- **Work item**: What is needed is the number of lines in the data below that include "function", stated by itself.

- **Given records**:
▶
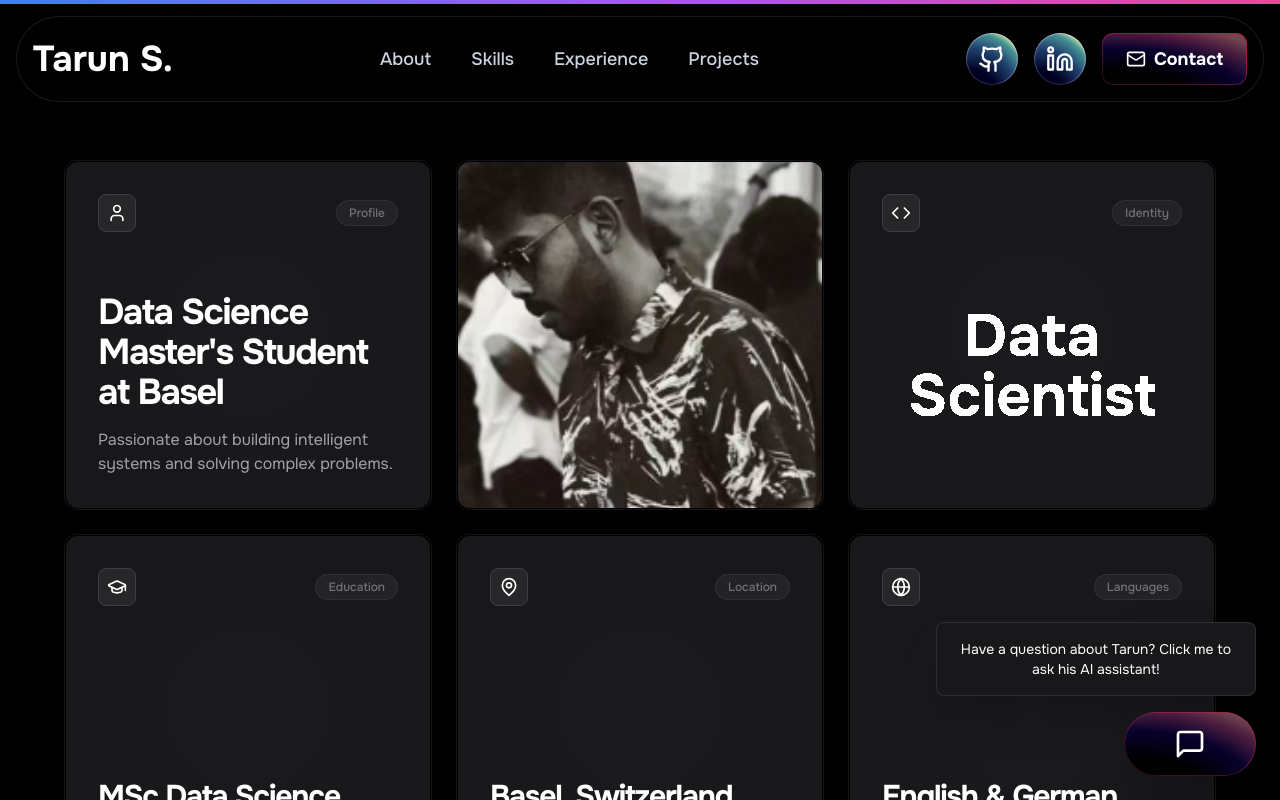
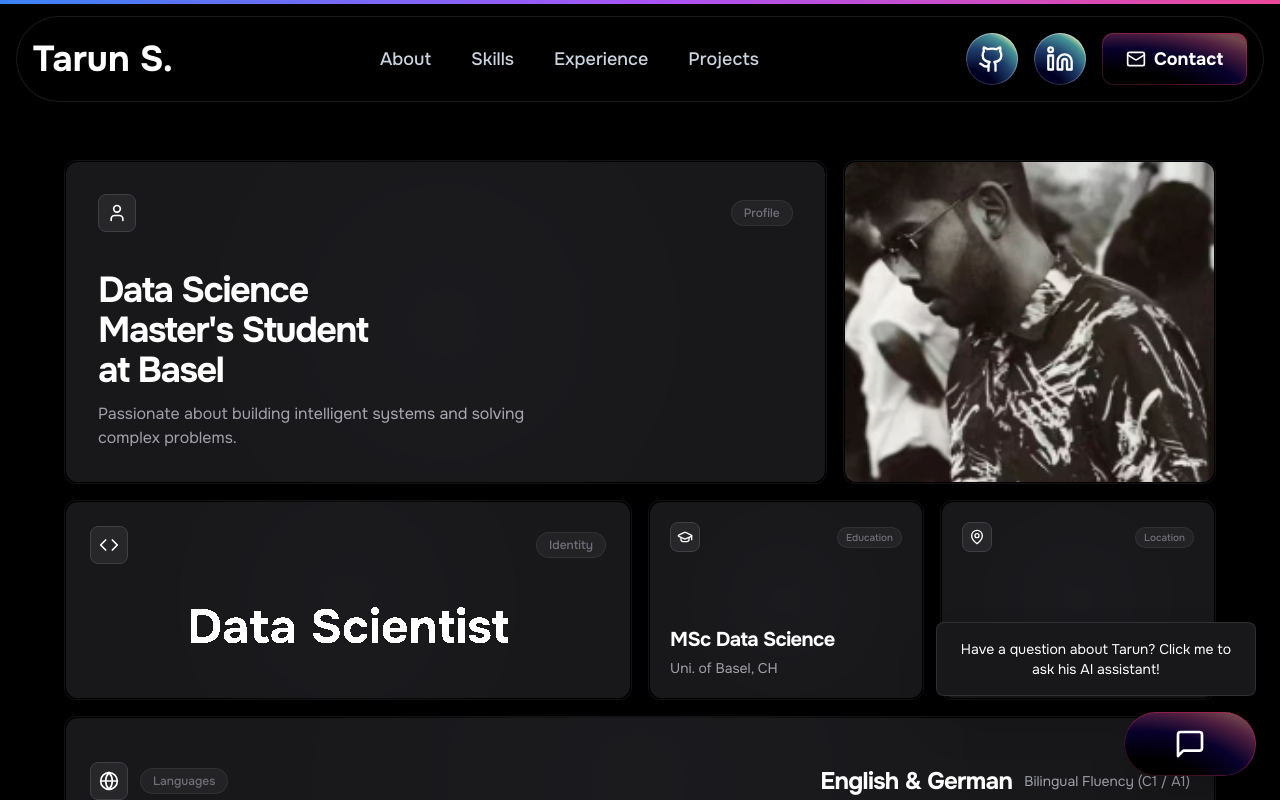
Before and after one commit to tarun-ss/my-portfolio, a Next.js app: page / in a window 1280 px wide. Shown: the top 800 px of the page. Built offline with nearby package versions, Linux system fonts and the light colour scheme.

Commit message:
Update bento-intro.tsx

```diff
--- a/src/components/ui/bento-intro.tsx
+++ b/src/components/ui/bento-intro.tsx
@@ -1,7 +1,7 @@
 "use client";
 
 import { motion } from "framer-motion";
-import { ArrowUpRight, GraduationCap, MapPin, Globe, User, Code } from "lucide-react";
+import { GraduationCap, MapPin, Globe, User, Code } from "lucide-react";
 import Image from "next/image";
 import { GooeyText } from "@/components/ui/gooey-text-morphing";
 import { GlowingEffect } from "@/components/ui/glowing-effect";
@@ -12,32 +12,31 @@ export function BentoIntro() {
     hidden: { opacity: 0 },
     visible: {
       opacity: 1,
-      transition: {
-        staggerChildren: 0.1,
-      },
+      transition: { staggerChildren: 0.08 },
     },
   };
 
   const itemVariants = {
-    hidden: { opacity: 0, y: 20 },
-    visible: { opacity: 1, y: 0, transition: { duration: 0.6, ease: "easeOut" } },
+    hidden: { opacity: 0, y: 16 },
+    visible: { opacity: 1, y: 0, transition: { duration: 0.5, ease: "easeOut" } },
   };
 
   return (
-    <div className="w-full h-full flex flex-col justify-center items-center px-4" style={{ perspective: "1000px" }}>
+    <div className="w-full flex flex-col justify-center items-center px-2 sm:px-4">
       <motion.div
-        className="max-w-6xl w-full grid grid-cols-1 md:grid-cols-3 gap-6"
+        className="max-w-6xl w-full"
         variants={containerVariants}
         initial="hidden"
         animate="visible"
       >
-        {/* TOP ROW */}
+        {/* ── Row 1: Hero (full width on mobile, 2/3 + 1/3 on desktop) ── */}
+        <div className="grid grid-cols-1 md:grid-cols-3 gap-4 mb-4">
 
-        {/* Box 1: Title */}
-        <motion.div variants={itemVariants} className="relative h-full min-h-[350px]">
+          {/* Box 1: Title — spans 2 cols on desktop */}
+          <motion.div variants={itemVariants} className="md:col-span-2 relative min-h-[220px] sm:min-h-[260px] md:min-h-[320px]">
             <Tilt className="relative h-full w-full rounded-xl border-[0.75px] border-zinc-800/50 p-[1px] group">
               <GlowingEffect spread={60} glow={true} disabled={false} proximity={64} inactiveZone={0.01} borderWidth={1.5} />
-            <div className="relative flex h-full flex-col justify-between gap-6 overflow-hidden rounded-[inherit] bg-zinc-900 p-6 md:p-8 shadow-sm">
+              <div className="relative flex h-full flex-col justify-between gap-4 overflow-hidden rounded-[inherit] bg-zinc-900 p-5 sm:p-6 md:p-8 shadow-sm">
                 <div className="flex items-center justify-between relative z-10">
                   <div className="w-fit rounded-lg border-[0.75px] border-zinc-700 bg-zinc-800 p-2">
                     <User className="h-5 w-5 text-white" />
@@ -46,13 +45,13 @@ export function BentoIntro() {
                     Profile
                   </span>
                 </div>
-              <div className="space-y-4 mt-auto relative z-10 pointer-events-none">
-                <h3 className="text-3xl md:text-4xl font-semibold font-sans tracking-[-0.04em] text-white leading-[1.2]">
+                <div className="space-y-3 mt-auto relative z-10 pointer-events-none">
+                  <h3 className="text-2xl sm:text-3xl md:text-4xl font-semibold font-sans tracking-[-0.04em] text-white leading-[1.2]">
                     Data Science<br />
-                  Master's Student<br />
+                    Master&apos;s Student<br />
                     at Basel
                   </h3>
-                <p className="font-sans text-sm md:text-base text-zinc-400">
+                  <p className="font-sans text-sm md:text-base text-zinc-400 max-w-md">
                     Passionate about building intelligent systems and solving complex problems.
                   </p>
                 </div>
@@ -60,27 +59,32 @@ export function BentoIntro() {
             </Tilt>
           </motion.div>
 
-        {/* Box 2: Photo */}
-        <motion.div variants={itemVariants} className="relative h-full min-h-[350px]">
+          {/* Box 2: Photo — spans 1 col on desktop, half height on mobile */}
+          <motion.div variants={itemVariants} className="relative min-h-[200px] sm:min-h-[220px] md:min-h-[320px]">
             <Tilt className="relative h-full w-full rounded-xl border-[0.75px] border-zinc-800/50 p-[1px] group">
               <GlowingEffect spread={40} glow={true} disabled={false} proximity={64} inactiveZone={0.01} borderWidth={1.5} />
-            <div className="relative overflow-hidden rounded-[inherit] bg-zinc-900 h-full w-full">
+              <div className="relative overflow-hidden rounded-[inherit] bg-zinc-900 h-full w-full min-h-[200px] sm:min-h-[220px] md:min-h-[320px]">
                 <Image
                   src="/profile.png"
                   alt="Tarun"
                   fill
+                  priority
                   className="object-cover object-center group-hover:scale-105 transition-transform duration-700"
-                unoptimized
+                  sizes="(max-width: 768px) 100vw, 33vw"
                 />
               </div>
             </Tilt>
           </motion.div>
+        </div>
 
-        {/* Box 3: Gooey Text */}
-        <motion.div variants={itemVariants} className="relative h-full min-h-[350px]">
+        {/* ── Row 2: Identity (morphing) + 3 quick facts ── */}
+        <div className="grid grid-cols-2 md:grid-cols-4 gap-4">
+
+          {/* Box 3: GooeyText — spans 2 cols on desktop */}
+          <motion.div variants={itemVariants} className="col-span-2 relative min-h-[160px] sm:min-h-[180px] md:min-h-[200px]">
             <Tilt className="relative h-full w-full rounded-xl border-[0.75px] border-zinc-800/50 p-[1px] group">
               <GlowingEffect spread={60} glow={true} disabled={false} proximity={64} inactiveZone={0.01} borderWidth={1.5} />
-            <div className="relative flex h-full flex-col justify-between gap-6 overflow-hidden rounded-[inherit] bg-zinc-900 p-6 md:p-8 shadow-sm">
+              <div className="relative flex h-full flex-col justify-between gap-4 overflow-hidden rounded-[inherit] bg-zinc-900 p-5 sm:p-6 shadow-sm">
                 <div className="flex items-center justify-between relative z-10">
                   <div className="w-fit rounded-lg border-[0.75px] border-zinc-700 bg-zinc-800 p-2">
                     <Code className="h-5 w-5 text-white" />
@@ -89,81 +93,75 @@ export function BentoIntro() {
                     Identity
                   </span>
                 </div>
-
-              <div className="flex-1 w-full flex items-center justify-center relative z-0">
+                <div className="flex-1 w-full flex items-center justify-center relative z-0 py-2">
                   <GooeyText
                     texts={["TARUN", "Developer", "Data Scientist", "Engineer"]}
                     morphTime={2.5}
                     cooldownTime={0.8}
                     className="font-bold w-full"
-                  textClassName="text-4xl md:text-5xl lg:text-6xl leading-none text-white drop-shadow-[0_0_15px_rgba(255,255,255,0.1)]"
+                    textClassName="text-3xl sm:text-4xl md:text-5xl leading-none text-white drop-shadow-[0_0_15px_rgba(255,255,255,0.1)]"
                   />
                 </div>
               </div>
             </Tilt>
           </motion.div>
 
-
-        {/* BOTTOM ROW: Colorful Quick Facts */}
-
-        {/* Box 4: Currently */}
-        <motion.div variants={itemVariants} className="relative h-full min-h-[350px]">
+          {/* Box 4: Education */}
+          <motion.div variants={itemVariants} className="relative min-h-[160px] sm:min-h-[180px] md:min-h-[200px]">
             <Tilt className="relative h-full w-full rounded-xl border-[0.75px] border-zinc-800/50 p-[1px] group">
               <GlowingEffect spread={40} glow={true} disabled={false} proximity={64} inactiveZone={0.01} borderWidth={1.5} />
-            <div className="relative flex h-full flex-col justify-between gap-6 overflow-hidden rounded-[inherit] bg-zinc-900 p-6 md:p-8 shadow-sm">
+              <div className="relative flex h-full flex-col justify-between gap-3 overflow-hidden rounded-[inherit] bg-zinc-900 p-4 sm:p-5 shadow-sm">
                 <div className="flex items-center justify-between relative z-10">
-                <div className="w-fit rounded-lg border-[0.75px] border-zinc-700 bg-zinc-800 p-2">
-                  <GraduationCap className="h-5 w-5 text-white" />
+                  <div className="w-fit rounded-lg border-[0.75px] border-zinc-700 bg-zinc-800 p-1.5">
+                    <GraduationCap className="h-4 w-4 text-white" />
                   </div>
-                <span className="text-xs font-medium text-zinc-500 bg-zinc-800/80 px-3 py-1 rounded-full border border-zinc-700/50">
+                  <span className="text-[10px] font-medium text-zinc-500 bg-zinc-800/80 px-2 py-0.5 rounded-full border border-zinc-700/50">
                     Education
                   </span>
                 </div>
-
-              <div className="space-y-3 mt-auto relative z-10">
-                <h3 className="text-2xl md:text-3xl font-semibold font-sans tracking-[-0.04em] text-white leading-[1.2]">
+                <div className="space-y-1 mt-auto relative z-10">
+                  <h3 className="text-base sm:text-lg md:text-xl font-semibold font-sans tracking-[-0.03em] text-white leading-tight">
                     MSc Data Science
                   </h3>
-                <p className="font-sans text-sm md:text-base text-zinc-400">
-                  University of Basel, Switzerland
+                  <p className="font-sans text-xs md:text-sm text-zinc-400">
+                    Uni. of Basel, CH
                   </p>
                 </div>
               </div>
             </Tilt>
           </motion.div>
 
-        {/* Box 5: Based in */}
-        <motion.div variants={itemVariants} className="relative h-full min-h-[350px]">
+          {/* Box 5: Location */}
+          <motion.div variants={itemVariants} className="relative min-h-[160px] sm:min-h-[180px] md:min-h-[200px]">
             <Tilt className="relative h-full w-full rounded-xl border-[0.75px] border-zinc-800/50 p-[1px] group">
               <GlowingEffect spread={40} glow={true} disabled={false} proximity={64} inactiveZone={0.01} borderWidth={1.5} />
-            <div className="relative flex h-full flex-col justify-between gap-6 overflow-hidden rounded-[inherit] bg-zinc-900 p-6 md:p-8 shadow-sm">
+              <div className="relative flex h-full flex-col justify-between gap-3 overflow-hidden rounded-[inherit] bg-zinc-900 p-4 sm:p-5 shadow-sm">
                 <div className="flex items-center justify-between relative z-10">
-                <div className="w-fit rounded-lg border-[0.75px] border-zinc-700 bg-zinc-800 p-2">
-                  <MapPin className="h-5 w-5 text-white" />
+                  <div className="w-fit rounded-lg border-[0.75px] border-zinc-700 bg-zinc-800 p-1.5">
+                    <MapPin className="h-4 w-4 text-white" />
                   </div>
-                <span className="text-xs font-medium text-zinc-500 bg-zinc-800/80 px-3 py-1 rounded-full border border-zinc-700/50">
+                  <span className="text-[10px] font-medium text-zinc-500 bg-zinc-800/80 px-2 py-0.5 rounded-full border border-zinc-700/50">
                     Location
                   </span>
                 </div>
-
-              <div className="space-y-3 mt-auto relative z-10">
-                <h3 className="text-2xl md:text-3xl font-semibold font-sans tracking-[-0.04em] text-white leading-[1.2]">
+                <div className="space-y-1 mt-auto relative z-10">
+                  <h3 className="text-base sm:text-lg md:text-xl font-semibold font-sans tracking-[-0.03em] text-white leading-tight">
                     Basel, Switzerland
                   </h3>
-                <p className="font-sans text-sm md:text-base text-zinc-400">
-                  Previously Bangalore, India
+                  <p className="font-sans text-xs md:text-sm text-zinc-400">
+                    Prev. Bangalore, IN
                   </p>
                 </div>
               </div>
             </Tilt>
           </motion.div>
 
-        {/* Box 6: Languages */}
-        <motion.div variants={itemVariants} className="relative h-full min-h-[350px]">
+          {/* Box 6: Languages — spans 2 on mobile (via col-span-2) */}
+          <motion.div variants={itemVariants} className="col-span-2 md:col-span-4 relative min-h-[120px] sm:min-h-[130px]">
             <Tilt className="relative h-full w-full rounded-xl border-[0.75px] border-zinc-800/50 p-[1px] group">
               <GlowingEffect spread={40} glow={true} disabled={false} proximity={64} inactiveZone={0.01} borderWidth={1.5} />
-            <div className="relative flex h-full flex-col justify-between gap-6 overflow-hidden rounded-[inherit] bg-zinc-900 p-6 md:p-8 shadow-sm">
-              <div className="flex items-center justify-between relative z-10">
+              <div className="relative flex h-full flex-row items-center gap-4 overflow-hidden rounded-[inherit] bg-zinc-900 px-5 sm:px-6 py-4 shadow-sm">
+                <div className="flex items-center gap-3 relative z-10">
                   <div className="w-fit rounded-lg border-[0.75px] border-zinc-700 bg-zinc-800 p-2">
                     <Globe className="h-5 w-5 text-white" />
                   </div>
@@ -171,12 +169,11 @@ export function BentoIntro() {
                     Languages
                   </span>
                 </div>
-
-              <div className="space-y-3 mt-auto relative z-10">
-                <h3 className="text-2xl md:text-3xl font-semibold font-sans tracking-[-0.04em] text-white leading-[1.2]">
-                  English & German
+                <div className="flex items-center gap-3 ml-auto relative z-10">
+                  <h3 className="text-lg sm:text-xl md:text-2xl font-semibold font-sans tracking-[-0.03em] text-white">
+                    English &amp; German
                   </h3>
-                <p className="font-sans text-sm md:text-base text-zinc-400">
+                  <p className="hidden sm:block font-sans text-sm text-zinc-400">
                     Bilingual Fluency (C1 / A1)
                   </p>
                 </div>
@@ -184,6 +181,7 @@ export function BentoIntro() {
             </Tilt>
           </motion.div>
 
+        </div>
       </motion.div>
     </div>
   );
```
Lines whose indentation alone changed are shown as unchanged.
◀
- **Output below**: 6